__SOURCE INFORMATION__
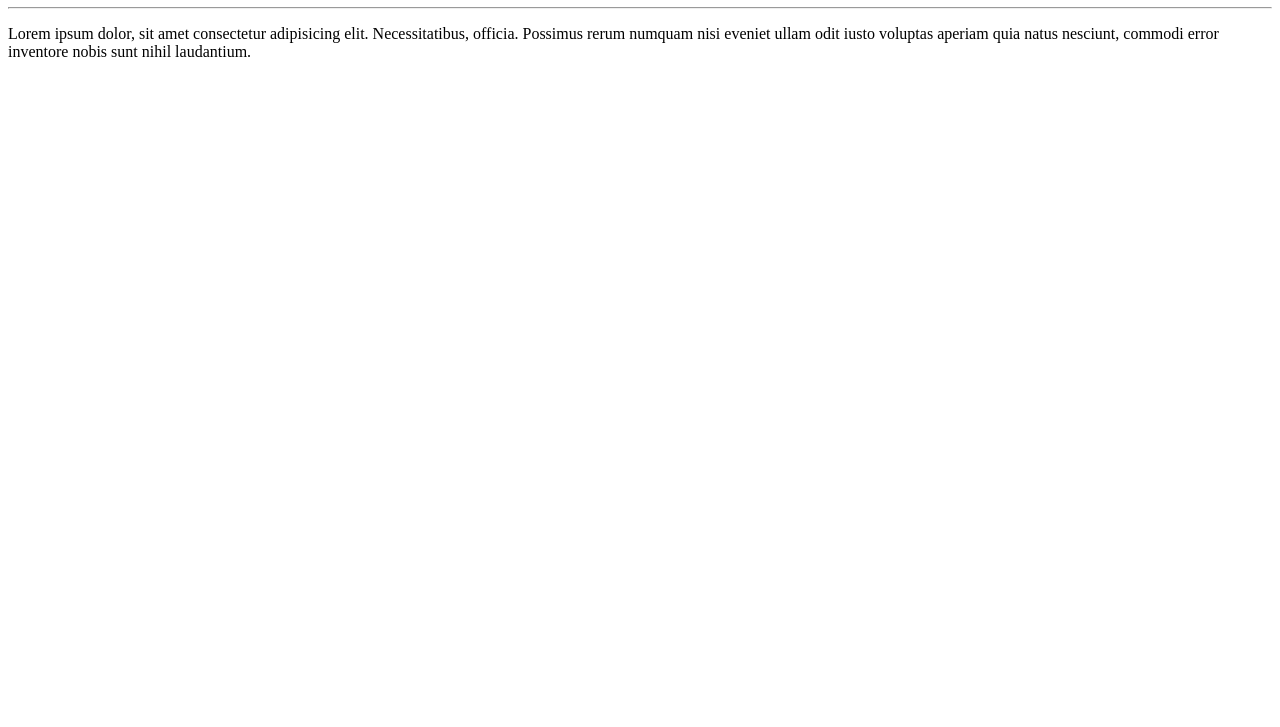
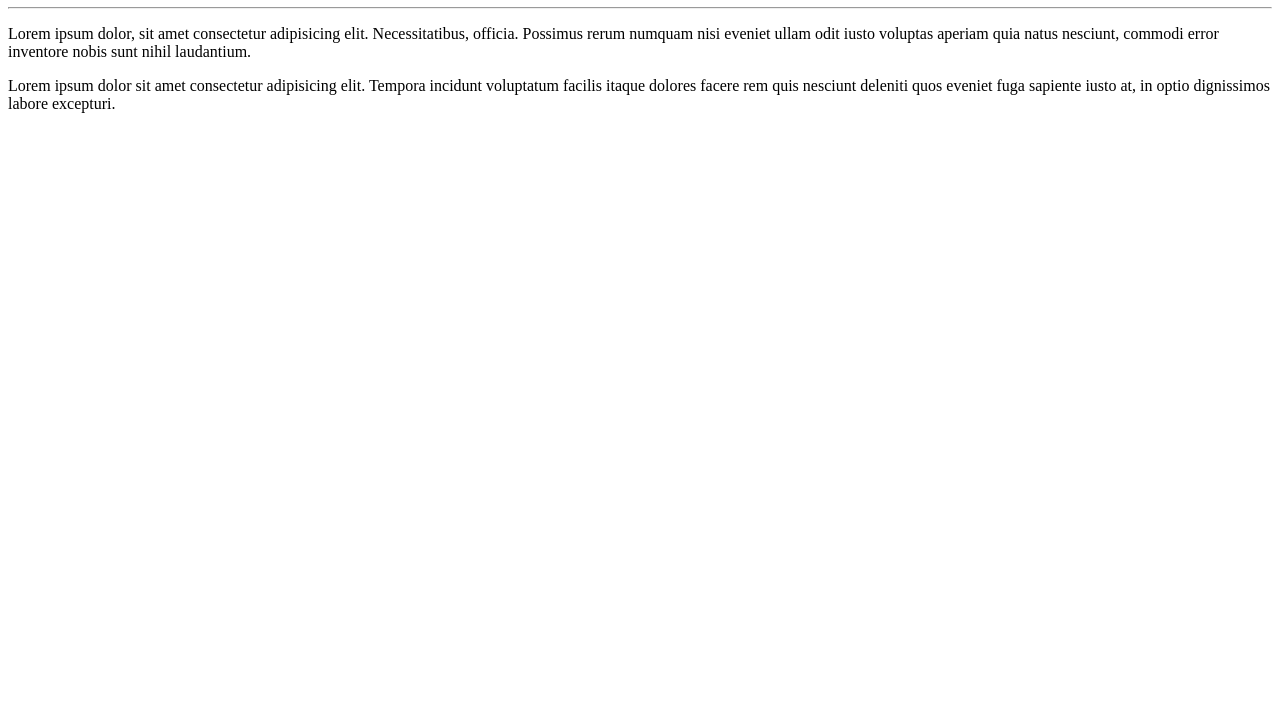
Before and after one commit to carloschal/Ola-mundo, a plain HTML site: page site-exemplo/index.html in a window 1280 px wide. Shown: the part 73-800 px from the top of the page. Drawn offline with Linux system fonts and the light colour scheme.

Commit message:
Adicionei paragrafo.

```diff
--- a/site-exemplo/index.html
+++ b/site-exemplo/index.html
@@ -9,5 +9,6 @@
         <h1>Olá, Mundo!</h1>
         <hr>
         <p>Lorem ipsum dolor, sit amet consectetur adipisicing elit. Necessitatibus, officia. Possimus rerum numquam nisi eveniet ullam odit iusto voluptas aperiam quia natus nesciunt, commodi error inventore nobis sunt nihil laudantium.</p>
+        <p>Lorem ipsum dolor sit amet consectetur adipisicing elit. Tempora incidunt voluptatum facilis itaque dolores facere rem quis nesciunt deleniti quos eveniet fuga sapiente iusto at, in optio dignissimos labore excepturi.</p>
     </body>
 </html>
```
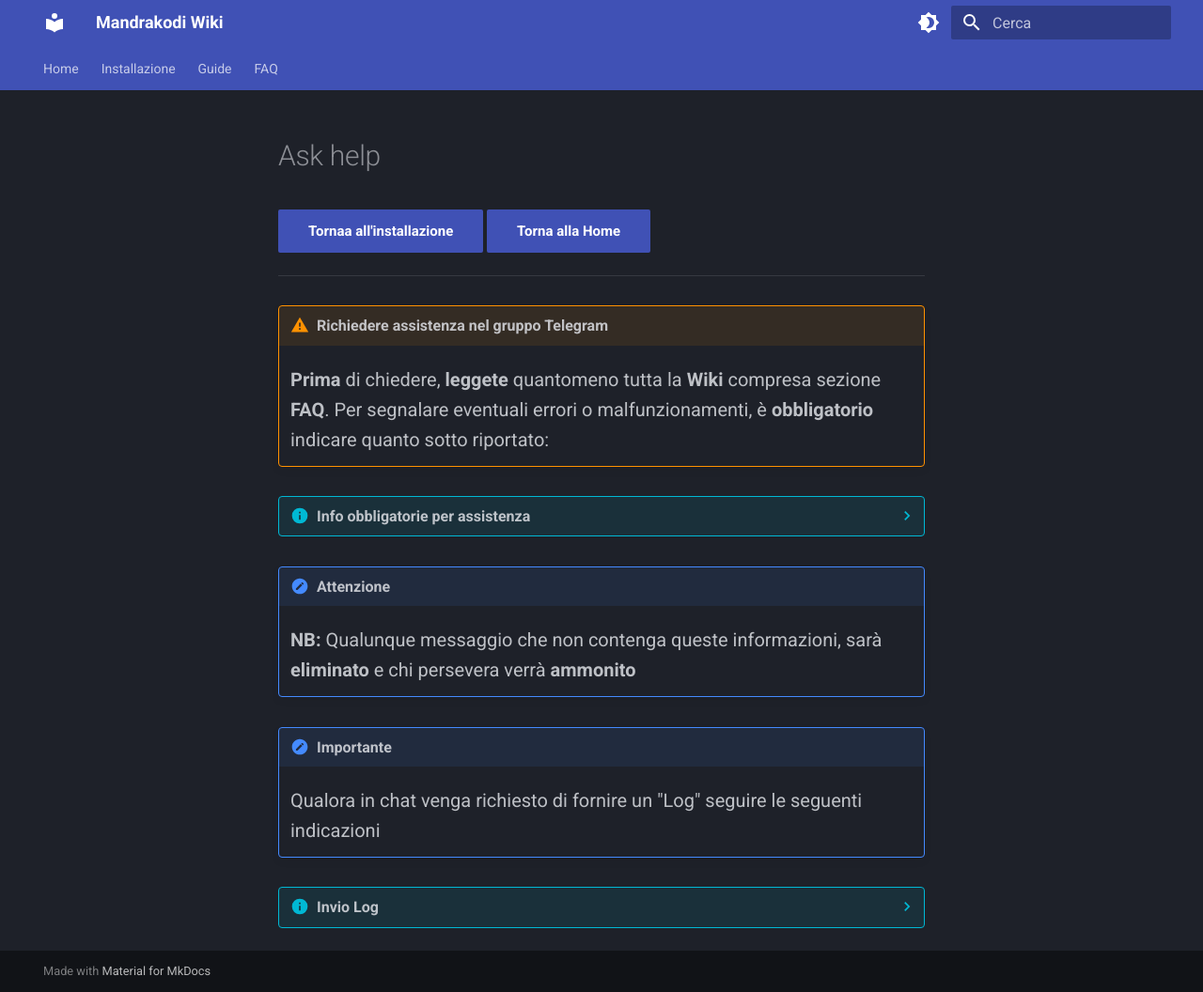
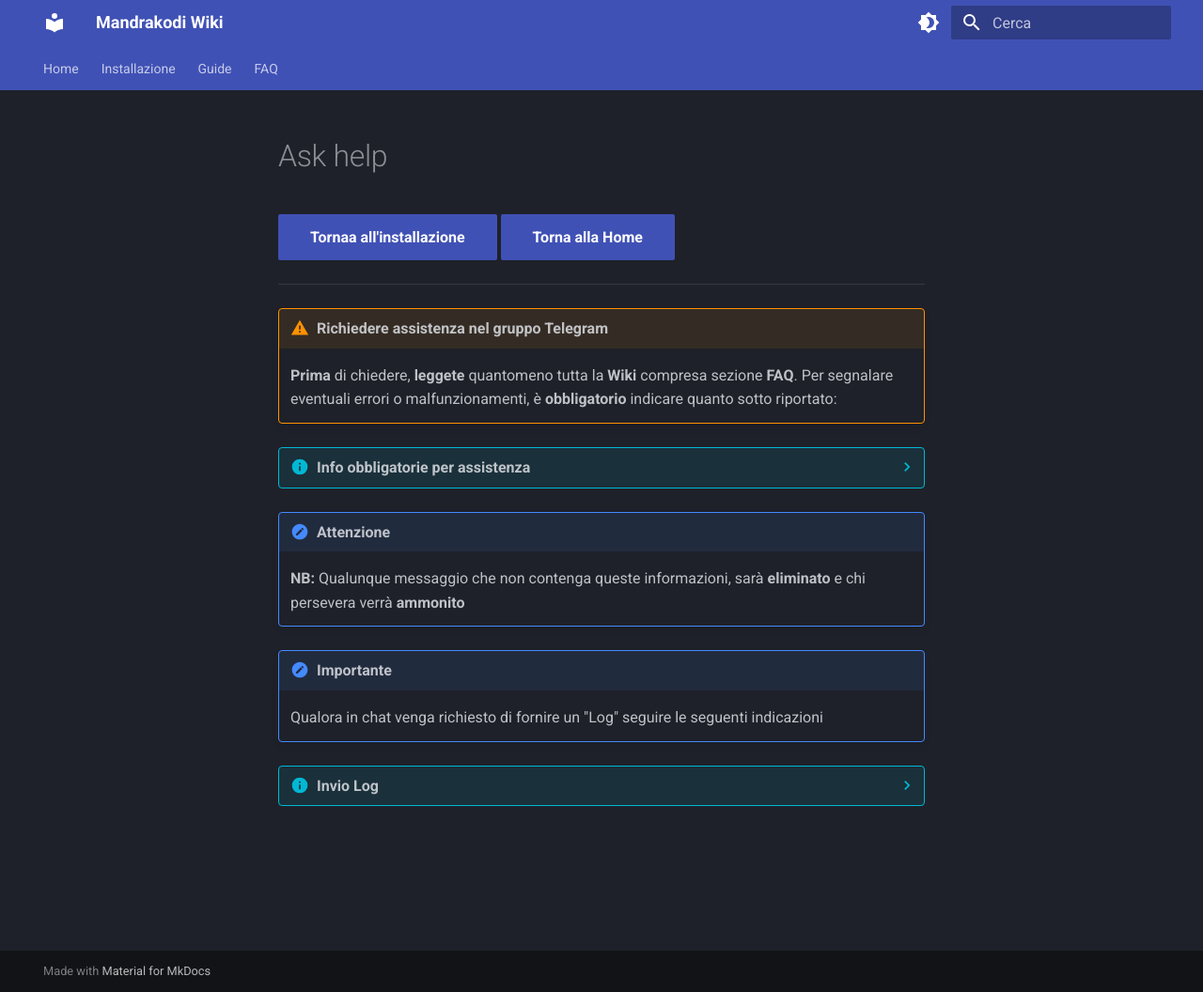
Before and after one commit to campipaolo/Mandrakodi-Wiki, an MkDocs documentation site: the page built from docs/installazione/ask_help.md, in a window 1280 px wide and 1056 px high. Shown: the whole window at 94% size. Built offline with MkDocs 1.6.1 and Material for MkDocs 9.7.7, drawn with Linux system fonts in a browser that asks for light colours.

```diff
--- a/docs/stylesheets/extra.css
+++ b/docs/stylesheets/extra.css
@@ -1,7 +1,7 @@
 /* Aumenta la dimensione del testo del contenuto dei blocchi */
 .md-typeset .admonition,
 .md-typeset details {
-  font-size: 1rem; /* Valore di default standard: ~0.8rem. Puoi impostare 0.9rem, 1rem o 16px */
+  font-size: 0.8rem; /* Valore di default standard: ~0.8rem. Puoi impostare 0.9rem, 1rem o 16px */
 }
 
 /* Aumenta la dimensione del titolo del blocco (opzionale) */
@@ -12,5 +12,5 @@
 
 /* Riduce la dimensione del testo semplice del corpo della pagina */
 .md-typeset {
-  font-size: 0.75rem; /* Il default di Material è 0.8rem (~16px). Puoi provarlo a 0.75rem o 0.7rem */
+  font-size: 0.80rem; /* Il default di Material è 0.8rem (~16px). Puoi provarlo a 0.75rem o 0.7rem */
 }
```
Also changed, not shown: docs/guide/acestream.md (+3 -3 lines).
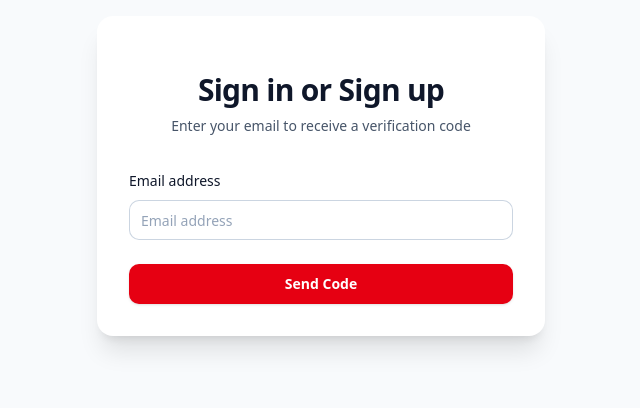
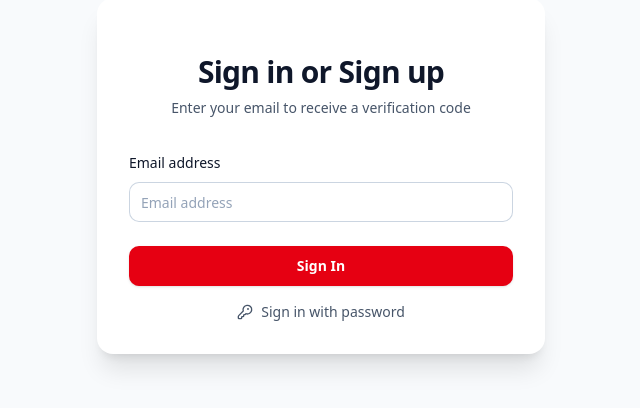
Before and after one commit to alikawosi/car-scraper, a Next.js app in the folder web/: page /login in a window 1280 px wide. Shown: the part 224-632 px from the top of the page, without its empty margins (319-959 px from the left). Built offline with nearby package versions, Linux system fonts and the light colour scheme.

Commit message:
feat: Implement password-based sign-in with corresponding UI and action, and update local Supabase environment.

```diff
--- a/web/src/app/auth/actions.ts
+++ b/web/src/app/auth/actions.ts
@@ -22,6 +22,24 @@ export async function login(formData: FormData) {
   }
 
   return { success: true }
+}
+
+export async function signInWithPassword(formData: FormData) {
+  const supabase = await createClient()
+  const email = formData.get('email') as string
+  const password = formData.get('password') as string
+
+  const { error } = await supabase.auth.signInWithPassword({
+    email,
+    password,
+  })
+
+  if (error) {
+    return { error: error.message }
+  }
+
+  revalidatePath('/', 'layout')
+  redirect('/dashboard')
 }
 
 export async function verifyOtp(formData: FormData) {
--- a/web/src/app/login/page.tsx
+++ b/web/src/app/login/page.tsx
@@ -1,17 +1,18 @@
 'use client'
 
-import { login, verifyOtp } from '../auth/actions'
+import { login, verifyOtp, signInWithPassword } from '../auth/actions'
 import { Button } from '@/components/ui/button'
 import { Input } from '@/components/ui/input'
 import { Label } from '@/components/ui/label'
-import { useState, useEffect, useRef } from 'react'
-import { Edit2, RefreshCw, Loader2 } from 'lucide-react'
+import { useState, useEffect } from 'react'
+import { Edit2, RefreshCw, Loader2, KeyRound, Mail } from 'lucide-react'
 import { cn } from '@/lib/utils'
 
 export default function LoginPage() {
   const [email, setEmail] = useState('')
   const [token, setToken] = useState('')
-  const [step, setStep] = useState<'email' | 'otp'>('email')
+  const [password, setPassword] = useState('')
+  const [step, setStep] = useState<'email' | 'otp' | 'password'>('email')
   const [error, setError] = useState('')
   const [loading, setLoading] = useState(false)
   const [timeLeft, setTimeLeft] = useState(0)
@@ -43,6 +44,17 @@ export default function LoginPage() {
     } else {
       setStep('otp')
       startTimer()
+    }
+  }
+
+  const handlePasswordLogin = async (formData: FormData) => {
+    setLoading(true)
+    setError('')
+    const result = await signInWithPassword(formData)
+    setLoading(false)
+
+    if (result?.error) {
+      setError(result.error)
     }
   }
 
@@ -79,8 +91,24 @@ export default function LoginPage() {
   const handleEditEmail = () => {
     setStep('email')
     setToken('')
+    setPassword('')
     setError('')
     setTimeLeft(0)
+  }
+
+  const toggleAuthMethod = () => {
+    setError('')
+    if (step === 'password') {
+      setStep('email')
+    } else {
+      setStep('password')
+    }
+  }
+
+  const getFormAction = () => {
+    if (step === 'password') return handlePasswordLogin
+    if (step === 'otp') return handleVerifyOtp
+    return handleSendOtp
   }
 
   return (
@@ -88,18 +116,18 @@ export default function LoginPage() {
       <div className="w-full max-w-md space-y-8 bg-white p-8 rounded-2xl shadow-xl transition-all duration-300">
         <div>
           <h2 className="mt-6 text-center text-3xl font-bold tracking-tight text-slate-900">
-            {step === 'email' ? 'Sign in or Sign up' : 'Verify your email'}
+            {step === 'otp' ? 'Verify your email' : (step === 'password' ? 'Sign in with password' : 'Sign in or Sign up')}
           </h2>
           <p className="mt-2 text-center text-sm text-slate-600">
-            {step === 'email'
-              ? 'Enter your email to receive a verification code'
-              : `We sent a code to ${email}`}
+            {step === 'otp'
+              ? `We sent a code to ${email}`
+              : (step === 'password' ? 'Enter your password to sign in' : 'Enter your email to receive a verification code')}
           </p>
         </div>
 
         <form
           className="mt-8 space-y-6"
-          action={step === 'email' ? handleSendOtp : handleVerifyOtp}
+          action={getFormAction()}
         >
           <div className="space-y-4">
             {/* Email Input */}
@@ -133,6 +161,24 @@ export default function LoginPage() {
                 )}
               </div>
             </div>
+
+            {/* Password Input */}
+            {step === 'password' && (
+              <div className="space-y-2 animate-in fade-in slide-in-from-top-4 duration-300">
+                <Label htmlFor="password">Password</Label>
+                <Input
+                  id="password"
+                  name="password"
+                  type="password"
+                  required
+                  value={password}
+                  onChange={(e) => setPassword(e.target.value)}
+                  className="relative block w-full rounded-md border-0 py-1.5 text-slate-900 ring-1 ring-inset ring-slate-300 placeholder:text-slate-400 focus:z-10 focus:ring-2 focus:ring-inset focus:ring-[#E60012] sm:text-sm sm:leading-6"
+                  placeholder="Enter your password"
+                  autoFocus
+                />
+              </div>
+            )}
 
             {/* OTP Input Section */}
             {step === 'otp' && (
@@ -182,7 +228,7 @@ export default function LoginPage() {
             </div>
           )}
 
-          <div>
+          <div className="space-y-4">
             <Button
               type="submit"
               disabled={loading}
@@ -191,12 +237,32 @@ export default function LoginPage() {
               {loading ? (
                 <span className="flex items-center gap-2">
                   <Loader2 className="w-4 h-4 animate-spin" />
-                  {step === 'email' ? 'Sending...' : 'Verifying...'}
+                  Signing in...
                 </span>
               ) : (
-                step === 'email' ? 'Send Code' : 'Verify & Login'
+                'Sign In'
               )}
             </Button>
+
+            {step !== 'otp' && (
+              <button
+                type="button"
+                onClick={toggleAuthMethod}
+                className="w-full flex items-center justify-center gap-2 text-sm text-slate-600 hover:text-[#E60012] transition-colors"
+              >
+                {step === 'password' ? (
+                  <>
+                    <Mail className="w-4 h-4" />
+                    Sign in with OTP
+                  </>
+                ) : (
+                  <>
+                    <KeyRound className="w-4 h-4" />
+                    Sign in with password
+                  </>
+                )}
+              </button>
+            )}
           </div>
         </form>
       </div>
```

__DESCRIPTION OF THE TASK__
In the listing, count every line holding the word "size"; answer with the count alone.

__TASK OUTPUT__
5